Raw milk and soft cheese are both the major sources of L. monocytogenes where numerous investigations showed that certain variants of L. monocytogenes may develop in dairy with variable fat content at different temperatures, and cell numbers have increased in the existence of cane sugar. In general, invasive & non-invasive diseases have been associated with outbreaks of dairy products, with a fatality rate of 20-30%. Listeriosis, a gastrointestinal condition characterized by diarrhea, mild fever, muscle pains, nausea and vomiting, is generally associated with non-invasive L. monocytogenes diseases. Invasive diseases, which include meningitis and septicemia, have more severe symptoms. Listeriosis can be treated from a few hours to two to three days for healthy persons while in pregnant ladies, neonates, the elderly, or persons with a weakened immune system, the disease can continue for up to 3 months causing nervous system damage [51].

Staphylococcus aureus in milk and cheese products

Staphylococcus aureus is a Gram-positive cocci, oxidase negative and catalase positive. It forms clusters showing pigmented colonies when grown in nutrient agar. It often forms characteristic clumps resembling bunches of grapes [52]. Staphylococcal intoxication (staphylococcal food poisoning) results from ingestion of enterotoxins, synthesized during growth of S. aureus in foods. Enterotoxin production is most common amongst S. aureus isolates of human origin and there is a strong correlation with production of the enzyme coagulase [53]. It cause a typical food poisoning which is characterized by nausea, vomiting, and diarrhea and it is linked to consumption of food contaminated by one or more preformed enterotoxins that are produced when the bacterial load exceeds 105 CFU/g and Staphylococcal food poisoning in soft cheese made from raw milk has been reported [54-57].

Spore forming bacteria in milk and cheese products
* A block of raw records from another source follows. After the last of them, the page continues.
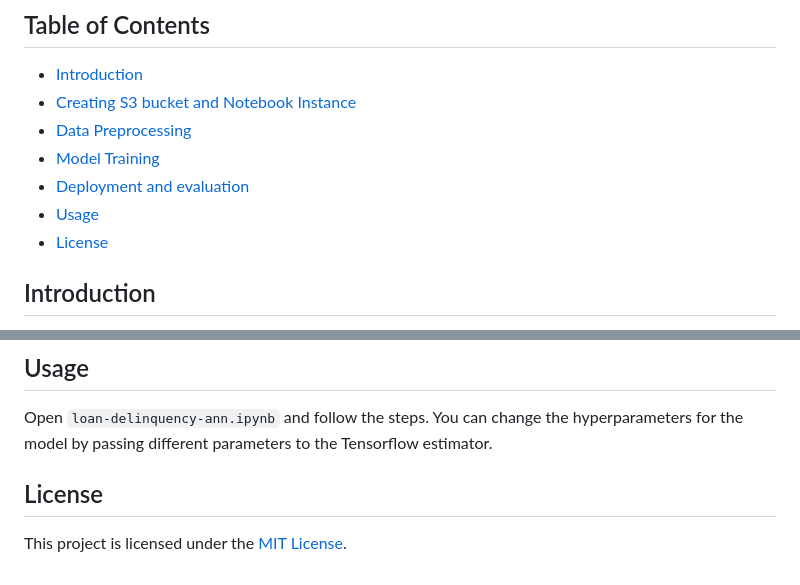
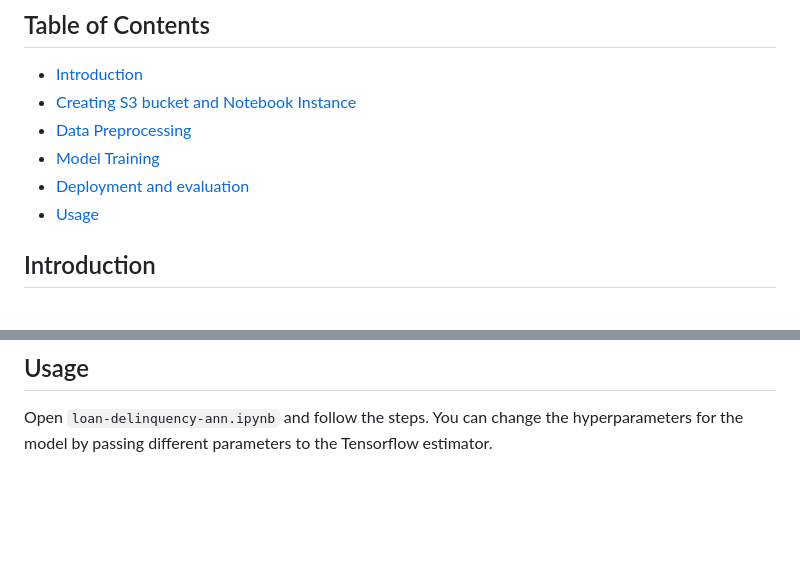
Before and after one commit to LucienCastle/loan-delinquency-prediction, a Markdown page: Sagemaker-deployment/README.md, 2 parts joined by grey strips. Drawn GitHub-style; blank space fills up the shorter version.

Commit message:
Model deployed on SageMaker

```diff
--- a/Sagemaker-deployment/README.md
+++ b/Sagemaker-deployment/README.md
@@ -6,7 +6,6 @@
 - [Model Training](#model-training)
 - [Deployment and evaluation](#deployment-and-evaluation)
 - [Usage](#usage)
-- [License](#license)
 
 ## Introduction
 <p align='justify'>Amazon SageMaker is a machine learning service provided by Amazon Web Services (AWS) that aims to simplify the process of building,
@@ -52,6 +51,3 @@ Create a model endpoint and deploy the model to get the inference. Make sure you
 
 ## Usage
 Open `loan-delinquency-ann.ipynb` and follow the steps. You can change the hyperparameters for the model by passing different parameters to the Tensorflow estimator.
-
-## License
-This project is licensed under the [MIT License](LICENSE).
```
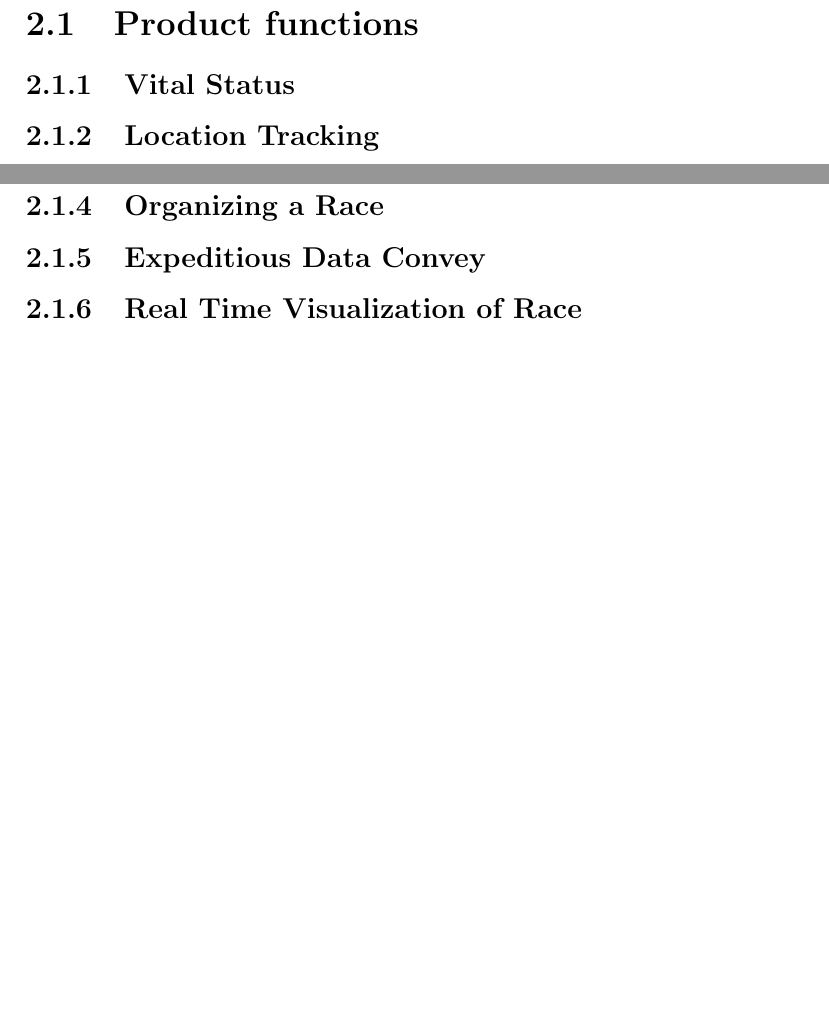
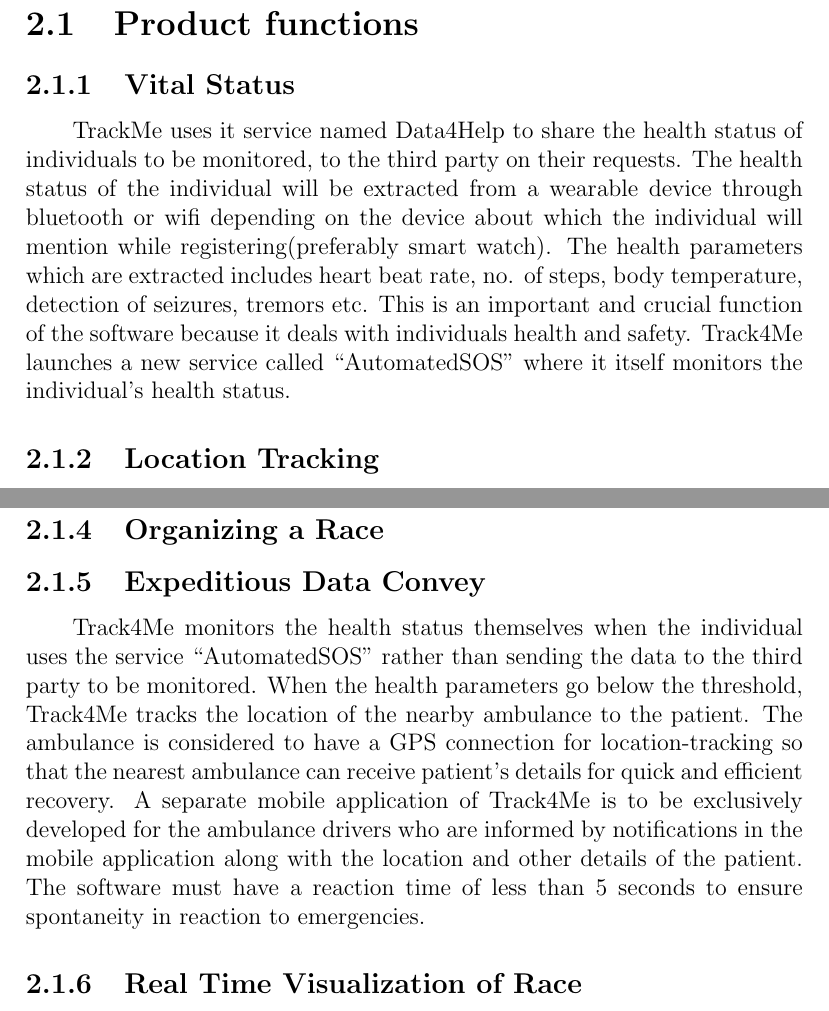
Before and after one commit to haritha28/HarikumarGuptaKyal, a LaTeX document (main.tex, which reads overall_description/functions.tex): two parts of pages 6 and 7 of 8, joined at a grey line, cut so that both start at the same text, the shorter picture padded with empty space. Compiled offline with pdfLaTeX.

Commit message:
Update on Overleaf.

```diff
--- a/overall_description/functions.tex
+++ b/overall_description/functions.tex
@@ -1,6 +1,5 @@
 \subsection{Vital Status}
-
-% to be added
+\qquad TrackMe uses it service named Data4Help to share the health status of individuals to be monitored, to the third party on their requests. The health status of the individual will be extracted from a wearable device  through bluetooth or wifi depending on the device about which the individual will mention while registering(preferably smart watch). The health parameters which are extracted includes heart beat rate, no. of steps, body temperature, detection of seizures, tremors etc. This is an important and crucial function of the software because it deals with individuals health and safety. Track4Me launches a new service called “AutomatedSOS” where it itself monitors the individual's health status.
 
 \subsection{Location Tracking}
 \qquad Data4Help helps TrackMe to use monitor the location of the individual which can be later shared with the third party after validation. This service of location tracking can be helpful in case of emergencies which we come across in automated SOS. We basically use the Global Positioning System or the GPS to track the location of the individual. There are chances that we can lose the GPS connection in certain cases like may be inside our home due to poor connection to satellite. In such cases we can fetch the location from the nearest wi-fi to which our device get connected. In case of an emergency TrackMe system shall locate a minimum of 3 available ambulances that are closest to the emergency location by displaying a map and marking location of the emergency and ambulance nearby, which is would be taking less than a minute to fetch. We then share the data to the nearest ambulance within 5 seconds.We also use location tracking for athletes for a real time visualization of the positions of the athletes for a particular race which is explained further below.
@@ -13,7 +12,8 @@
 %to be added
 
 \subsection{Expeditious Data Convey}
-%to be added
+\qquad Track4Me monitors the health status themselves when the individual uses the service “AutomatedSOS” rather than sending the data to the third party to be monitored. When the health parameters go below the threshold, Track4Me tracks the location of the nearby ambulance to the patient. The ambulance is considered to have a GPS connection for location-tracking so that the nearest ambulance can receive patient’s details for quick and efficient recovery. A separate mobile application of Track4Me is to be exclusively developed for the ambulance drivers who are informed by notifications in the mobile application along with the location and other details of the patient. The software must have a reaction time of less than 5 seconds to ensure spontaneity in reaction to emergencies.
+
 
 \subsection{Real Time Visualization of Race}
 \qquad This service is basically used by the spectators who wish to watch a race or marathon live, which comes as a part of the Track4Run. Once an athlete registers with the Track4Run service. His/Her location is tracked live with the help of the device using GPS. Track4Run fetches the track details way before and set it as the Track for a particular race or marathon and shows an enlarged view of the track while displaying the live positions of the participants.
```
Also changed, not shown: Introduction/scope.tex (+1 -1 lines).
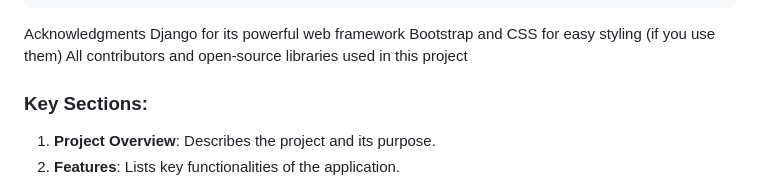
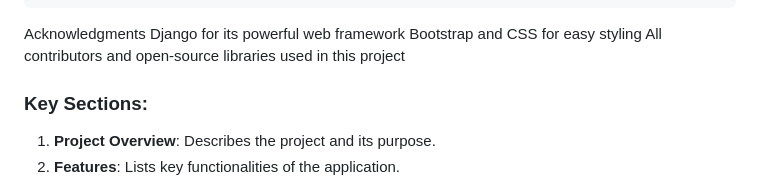
Before and after one commit to Dannynsikak/Bincom_election, a Markdown page: README.md, the part around the change. Rendered like a GitHub page.

```diff
--- a/README.md
+++ b/README.md
@@ -87,7 +87,7 @@ Structure
 
 Acknowledgments
 Django for its powerful web framework
-Bootstrap and CSS for easy styling (if you use them)
+Bootstrap and CSS for easy styling
 All contributors and open-source libraries used in this project
 
 ### Key Sections:
```
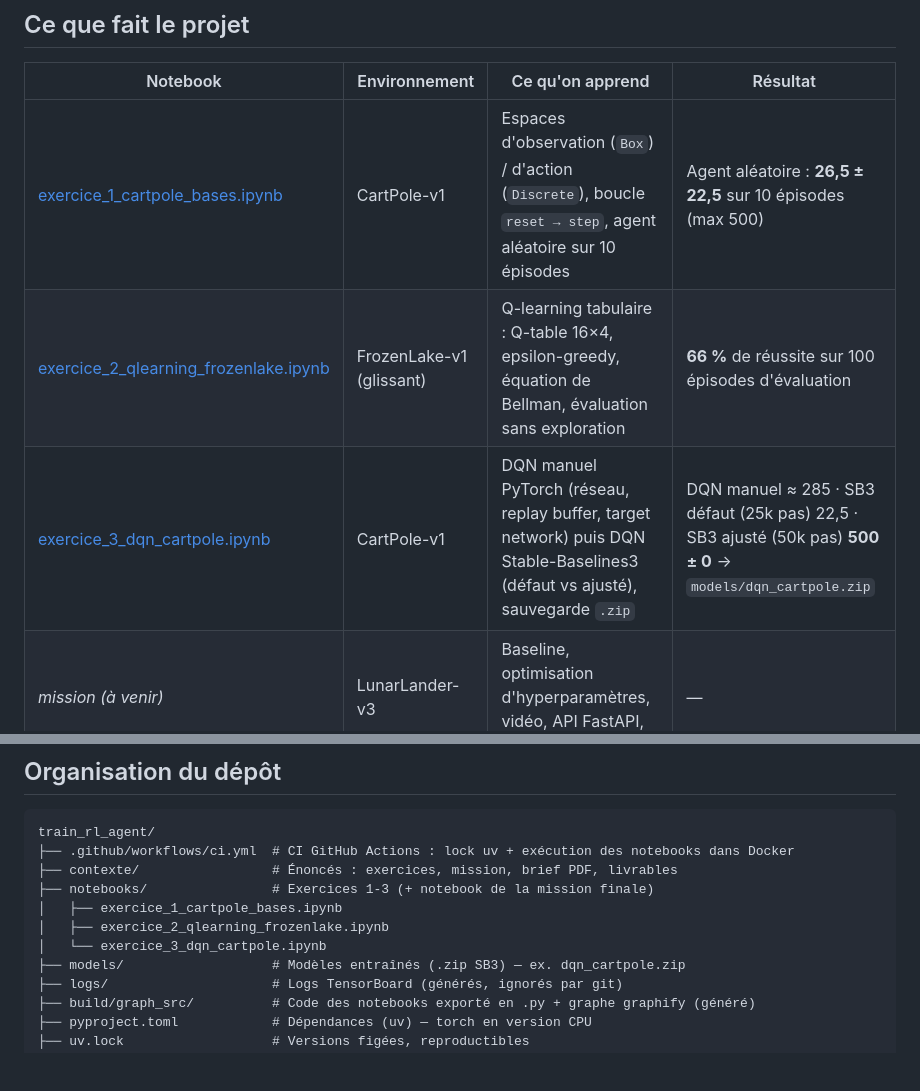
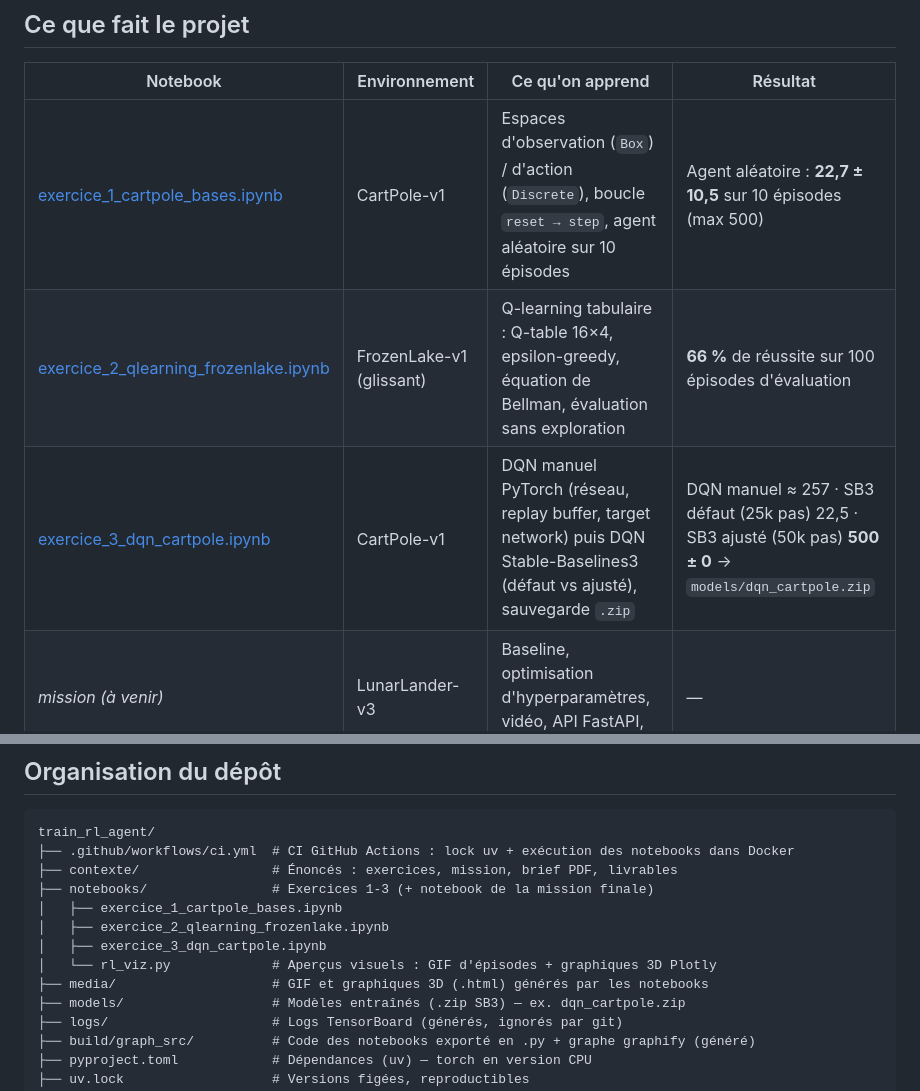
Before and after one commit to Nerion-1337/train_rl_agent, a Markdown page: README.md, 2 parts joined by grey strips. Rendered like a GitHub page; blank space fills up the shorter version.

```diff
--- a/README.md
+++ b/README.md
@@ -29,9 +30,9 @@ Tout s'exécute dans un **container Docker** ; les dépendances et le venv sont
 
 | Notebook | Environnement | Ce qu'on apprend | Résultat |
 |---|---|---|---|
-| [exercice_1_cartpole_bases.ipynb](notebooks/exercice_1_cartpole_bases.ipynb) | CartPole-v1 | Espaces d'observation (`Box`) / d'action (`Discrete`), boucle `reset → step`, agent aléatoire sur 10 épisodes | Agent aléatoire : **26,5 ± 22,5** sur 10 épisodes (max 500) |
+| [exercice_1_cartpole_bases.ipynb](notebooks/exercice_1_cartpole_bases.ipynb) | CartPole-v1 | Espaces d'observation (`Box`) / d'action (`Discrete`), boucle `reset → step`, agent aléatoire sur 10 épisodes | Agent aléatoire : **22,7 ± 10,5** sur 10 épisodes (max 500) |
 | [exercice_2_qlearning_frozenlake.ipynb](notebooks/exercice_2_qlearning_frozenlake.ipynb) | FrozenLake-v1 (glissant) | Q-learning tabulaire : Q-table 16×4, epsilon-greedy, équation de Bellman, évaluation sans exploration | **66 %** de réussite sur 100 épisodes d'évaluation |
-| [exercice_3_dqn_cartpole.ipynb](notebooks/exercice_3_dqn_cartpole.ipynb) | CartPole-v1 | DQN manuel PyTorch (réseau, replay buffer, target network) puis DQN Stable-Baselines3 (défaut vs ajusté), sauvegarde `.zip` | DQN manuel ≈ 285 · SB3 défaut (25k pas) 22,5 · SB3 ajusté (50k pas) **500 ± 0** → `models/dqn_cartpole.zip` |
+| [exercice_3_dqn_cartpole.ipynb](notebooks/exercice_3_dqn_cartpole.ipynb) | CartPole-v1 | DQN manuel PyTorch (réseau, replay buffer, target network) puis DQN Stable-Baselines3 (défaut vs ajusté), sauvegarde `.zip` | DQN manuel ≈ 257 · SB3 défaut (25k pas) 22,5 · SB3 ajusté (50k pas) **500 ± 0** → `models/dqn_cartpole.zip` |
 | *mission (à venir)* | LunarLander-v3 | Baseline, optimisation d'hyperparamètres, vidéo, API FastAPI, GUI, dashboard | — |
 
 ---
@@ -45,7 +46,9 @@ train_rl_agent/
 ├── notebooks/                # Exercices 1-3 (+ notebook de la mission finale)
 │   ├── exercice_1_cartpole_bases.ipynb
 │   ├── exercice_2_qlearning_frozenlake.ipynb
-│   └── exercice_3_dqn_cartpole.ipynb
+│   ├── exercice_3_dqn_cartpole.ipynb
+│   └── rl_viz.py             # Aperçus visuels : GIF d'épisodes + graphiques 3D Plotly
+├── media/                    # GIF et graphiques 3D (.html) générés par les notebooks
 ├── models/                   # Modèles entraînés (.zip SB3) — ex. dqn_cartpole.zip
 ├── logs/                     # Logs TensorBoard (générés, ignorés par git)
 ├── build/graph_src/          # Code des notebooks exporté en .py + graphe graphify (généré)
```
Also changed, not shown: other parts of README.md (+31 -3 lines), media/ex1_cartpole_aleatoire.gif (added), media/ex2_frozenlake_agent.gif (added), media/ex3_cartpole_dqn.gif (added), 15 other files.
Raw milk is the usual source of spore-forming bacteria in finished dairy products. Their numbers before pasteurization seldom exceed 5,000/ml. They can also contaminate milk after processing. The most common spore-forming bacteria found in dairy products are Bacillus cereus, B. licheniformis, B. megaterium, B. mycoides and B. subtilis [29]. Bacterial spores resistant to heat treatment that was present in the raw milk. The improper packaging of milk after heat treatment allows the entrance of microbe’s recontamination whereas the spores of B. cereus can form biofilm [58].

In milk products, the commonly found spore formers are Bacillus licheniformis, B. mycoides, B. subtilis, B. megaterium and B. cereus, where raw milk acts as a medium. They are also present if the packaging is not done properly even after heat treatment. Many studies have shown that many spores become activated after pasteurization and develop when they reach the appropriate temperature [59]. Some microorganisms can also with stand the ultra-high temperature of milk, such as B. stearothermophilus [60]. They cause "flat sour" in canned milk products because they produce acid but not gas [61,20].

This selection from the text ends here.